St Paul’s Cathedral
'A beautiful feminine form in an otherwise masculine London skyline. I love the generous, size DD dome, and all around it big priapic steel willies sticking up. Imagine looking up at it from the inside when it was first built. How does it defy gravity? Brilliant engineering: Christopher Wren was a mathematician first and foremost. It seems to say "Look, ye God, man too can defy the laws of nature, can defy gravity". A fabulous building.'
‘A work of ethereal magic. The difficulty with great big sodding buildings is they’re hulks. How do you, as an architect, suggest translucency, lightness, how you make hundreds of thousands of tonnes of steel and glass appear to weigh nothing? The Shard pulls it off by tapering; by literally dematerialising as it climbs. It’s the opposite of the Walkie Talkie, which is greedy, stealing air and space it doesn’t own. The Shard is respectful. The top just melts into the sky.'
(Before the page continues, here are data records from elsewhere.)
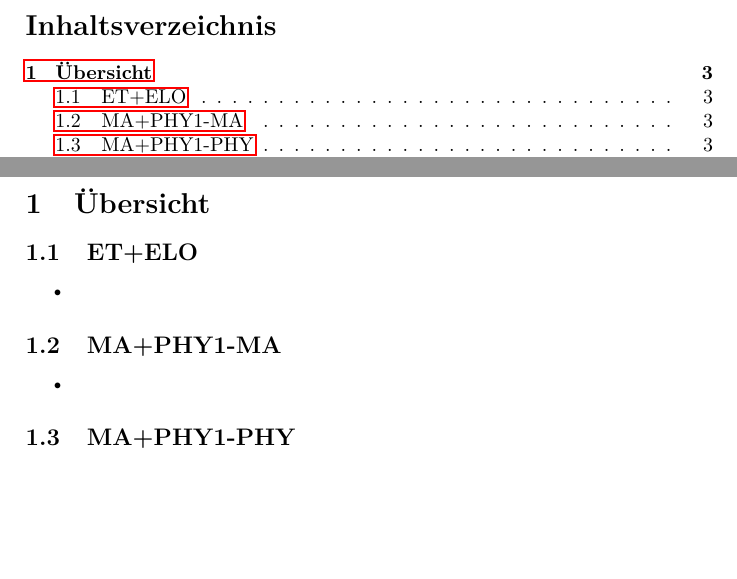
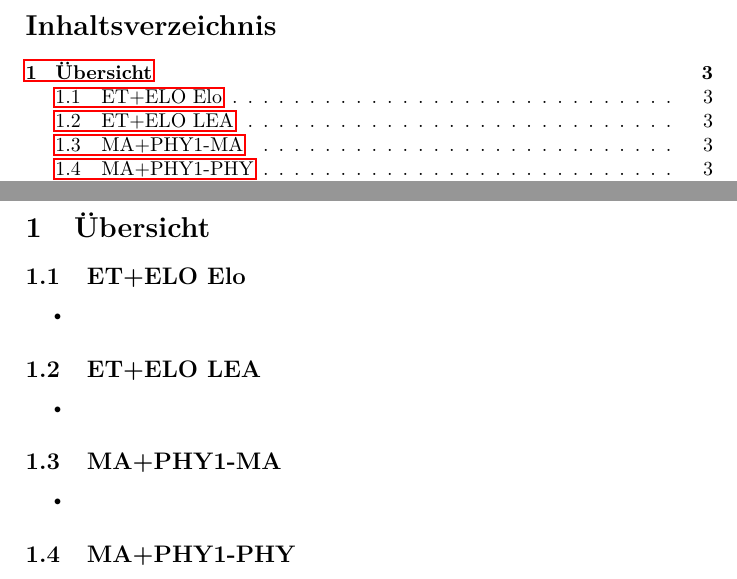
Before and after one commit to lg-hslu/lg-hslu.github.com, a LaTeX document (planung.tex, which reads plan_overview.tex): two parts of pages 2 and 3 of 10, joined at a grey line, cut so that both start at the same text, the shorter picture padded with empty space. Compiled offline with pdfLaTeX.

Commit message:
Übersicht für aktuelles Semester vorbereitet

```diff
--- a/plan_overview.tex
+++ b/plan_overview.tex
@@ -2,7 +2,12 @@
 
 \section{Übersicht}
 
-\subsection{ET+ELO}
+\subsection{ET+ELO Elo}
+\begin{itemize}
+  \item
+\end{itemize}
+
+\subsection{ET+ELO LEA}
 \begin{itemize}
   \item
 \end{itemize}
```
'It's straight out of my childhood, straight out of "Thunderbirds": it could have been designed by Gerry Anderson. What it represented when it was built was a very '60s brand of forward-thinking and hope, the belief that technology would send us into outer space. That’s where it’s pointing, after all. It’s magical and, for me, still full of a ridiculous sort of optimism.'
St Bartholomew’s Church, Smithfield
'One of the great luxuries of being in London at the weekend is going to hear choral evensong at St Bartholomew's. The atmosphere is extraordinary. It has a cloister and a Norman apse, and is a real hidden gem. It’s glorious, and right next to St Bart’s hospital, just behind the meat market.'
'From the the moment it was built I thought it resembled an enormous Fabergé egg. That beautiful pattern all across it. It’s had a difficult history; the insurance Company Swiss Re built it, now they’ve left, and to this day it’s never been fully occupied. In time it will find its role.'
The Barbican Centre
'It's so exciting to see those towers still occupied and still popular, still dominating that skyline with those big, strong, projecting balconies. The interior layouts are also really inspirational. I’m a big fan of that building. I think we’re coming to the point now where we look back to the '70s and appreciate that brutalism; its raw, raw concrete has a tremendous kind of power and energy to it, and it’s still humming.'
The Southbank Centre
'Especially The Royal Festival Hall designed by Leslie Martin. Every time I walk into that building I feel glamourous. I feel like a better human being. Every time anyone has walked in there for the past 50 years they've felt like that. What a gift to the city.'Share the story